Current drug discovery and computational modeling efforts are focused on identifying molecules with the physicochemical properties needed to target complex disease states. While this is key to uncovering new chemical entities (NCEs) for transformative therapies, it can impact other properties integral to the bioavailability of a drug.
There are several technologies available for microencapsulating drugs. Finding a CDMO that possesses the experience and expertise necessary to optimize a drug’s efficacy and manufacturing during formulation is integral to a product’s ultimate clinical and commercial success.
An R&D project has shown that the solubility and dissolution characteristics for Itraconazole can be improved by helping them to maintain an amorphous state after spray drying with selected hydrophillic polymers. This technique can be a useful tool for solubility enhancement when dealing with drugs with low solubility in BCS Class II and IV.
One in 17 people will develop dysphagia, or difficulty or discomfort in swallowing, in their lifetime. Even for those with a healthy swallowing function, it can be a challenge to swallow solid oral medications.
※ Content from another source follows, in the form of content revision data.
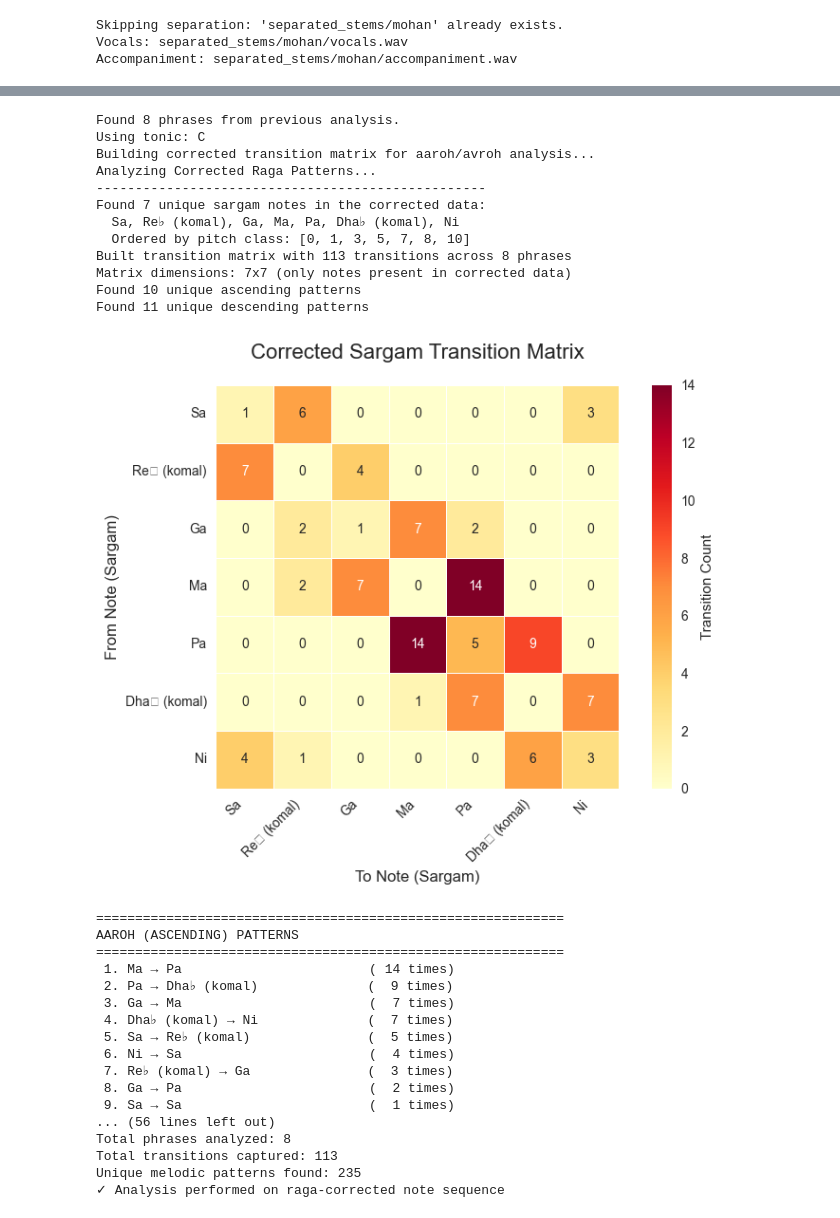
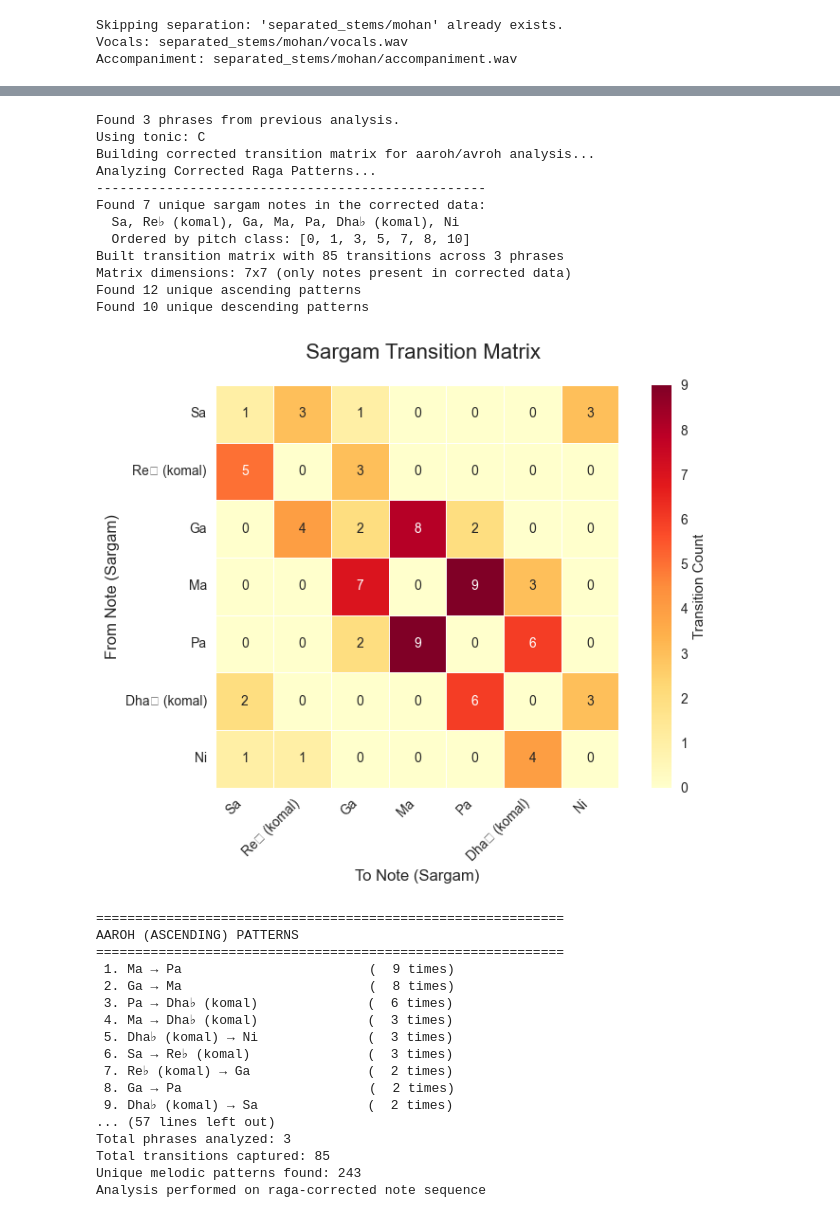
Before and after one commit to saumyamishra654/raga-detection, a Jupyter notebook: note_sequence_playground.ipynb, the cells around one changed output, grey strips where cells are left out. Drawn from its saved outputs; the diff is of its cells as text; code cells hidden in the pictures.

```diff
--- a/note_sequence_playground.ipynb
+++ b/note_sequence_playground.ipynb
@@ -884,7 +1616,7 @@ def cluster_notes_into_phrases(notes,
                                method='auto',
                                fixed_threshold=None,
                                iqr_factor=1.5,
-                               min_phrase_duration=0.25,
+                               min_phrase_duration=0.1,
                                min_notes_in_phrase=1,
                                merge_gap_threshold=0.1,
                                label_key='sargam',
@@ -1107,7 +1839,7 @@ except NameError:
 phrases, breaks, thr = cluster_notes_into_phrases(
     notes_to_use,
     method='auto',
-    min_auto_threshold=0.5,
+    fixed_threshold=3,
     plot_timeline=True,
     label_key='sargam'
 )
@@ -1160,7 +1898,7 @@ import numpy as np
 import pandas as pd
 import matplotlib.pyplot as plt
 import seaborn as sns
-from collections import defaultdict, Counter
+from collections import defaultdict
 
 def extract_corrected_sargam_info(note, tonic):
     """Extract sargam information from corrected notes, using their sargam labels directly."""
@@ -1463,7 +2201,7 @@ def analyze_raga_patterns_corrected(phrases, tonic='D', top_patterns=15):
     matrix, df, aaroh, avroh, details, unique_sargams = build_transition_matrix_corrected(phrases, tonic)
 
     # Plot transition matrix
-    plot_transition_heatmap_v2(df, "Corrected Sargam Transition Matrix")
+    plot_transition_heatmap_v2(df, "  Sargam Transition Matrix")
 
     # Analyze patterns
     analyze_aaroh_avroh(aaroh, avroh, top_n=top_patterns)
@@ -1515,55 +2253,54 @@ else:
     total_activity = outgoing + incoming
 
     print("Most active notes (total transitions):")
     for i, (note, activity) in enumerate(total_activity.sort_values(ascending=False).head(10).items(), 1):
         out_count = outgoing[note]
         in_count = incoming[note]
         print(f"{i:2d}. {note:<20} Total: {activity:3d} (Out: {out_count:3d}, In: {in_count:3d})")
 
     # Summary
     print(f"\nSummary:")
     print(f"Transition matrix shape: {matrix.shape}")
     print(f"Unique sargam notes used: {len(unique_sargams)}")
     print(f"Total phrases analyzed: {len(phrases)}")
     print(f"Total transitions captured: {len(transition_details)}")
     print(f"Unique melodic patterns found: {len(common_patterns)}")
 
-    # Check data source
     try:
         if 'corrected_sargam_seq' in locals():
-            print(f"✓ Analysis performed on raga-corrected note sequence")
+            print(f"Analysis performed on raga-corrected note sequence")
         else:
-            print(f"⚠ Analysis performed on original note sequence")
+            print(f"Analysis performed on original note sequence")
     except:
         pass
 # %% [output]
-Found 8 phrases from previous analysis.
+Found 3 phrases from previous analysis.
 Using tonic: C
 Building corrected transition matrix for aaroh/avroh analysis...
 Analyzing Corrected Raga Patterns...
 --------------------------------------------------
 Found 7 unique sargam notes in the corrected data:
   Sa, Re♭ (komal), Ga, Ma, Pa, Dha♭ (komal), Ni
   Ordered by pitch class: [0, 1, 3, 5, 7, 8, 10]
-Built transition matrix with 113 transitions across 8 phrases
+Built transition matrix with 85 transitions across 3 phrases
 Matrix dimensions: 7x7 (only notes present in corrected data)
-Found 10 unique ascending patterns
-Found 11 unique descending patterns
+Found 12 unique ascending patterns
+Found 10 unique descending patterns
-[figure, old version]
+[figure, new version]
 ============================================================
 AAROH (ASCENDING) PATTERNS
 ============================================================
- 1. Ma → Pa                        ( 14 times)
- 2. Pa → Dha♭ (komal)              (  9 times)
- 3. Ga → Ma                        (  7 times)
- 4. Dha♭ (komal) → Ni              (  7 times)
- 5. Sa → Re♭ (komal)               (  5 times)
- 6. Ni → Sa                        (  4 times)
- 7. Re♭ (komal) → Ga               (  3 times)
+ 1. Ma → Pa                        (  9 times)
+ 2. Ga → Ma                        (  8 times)
+ 3. Pa → Dha♭ (komal)              (  6 times)
+ 4. Ma → Dha♭ (komal)              (  3 times)
+ 5. Dha♭ (komal) → Ni              (  3 times)
+ 6. Sa → Re♭ (komal)               (  3 times)
+ 7. Re♭ (komal) → Ga               (  2 times)
  8. Ga → Pa                        (  2 times)
- 9. Sa → Sa                        (  1 times)
-... (56 lines left out)
-Total phrases analyzed: 8
-Total transitions captured: 113
-Unique melodic patterns found: 235
-✓ Analysis performed on raga-corrected note sequence
+ 9. Dha♭ (komal) → Sa              (  2 times)
+... (57 lines left out)
+Total phrases analyzed: 3
+Total transitions captured: 85
+Unique melodic patterns found: 243
+Analysis performed on raga-corrected note sequence
```
Also changed, not shown: parts of 33 cells of this notebook, 1 other file.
Quetiapine is an antipsychotic drug used for the treatment of schizophrenia, bipolar disorder, and depression and is currently marketed as a QD tablet. The study uses technology to fabricate monodisperse quetiapine microparticles to investigate the effects of formulation and size on the release profile of the API.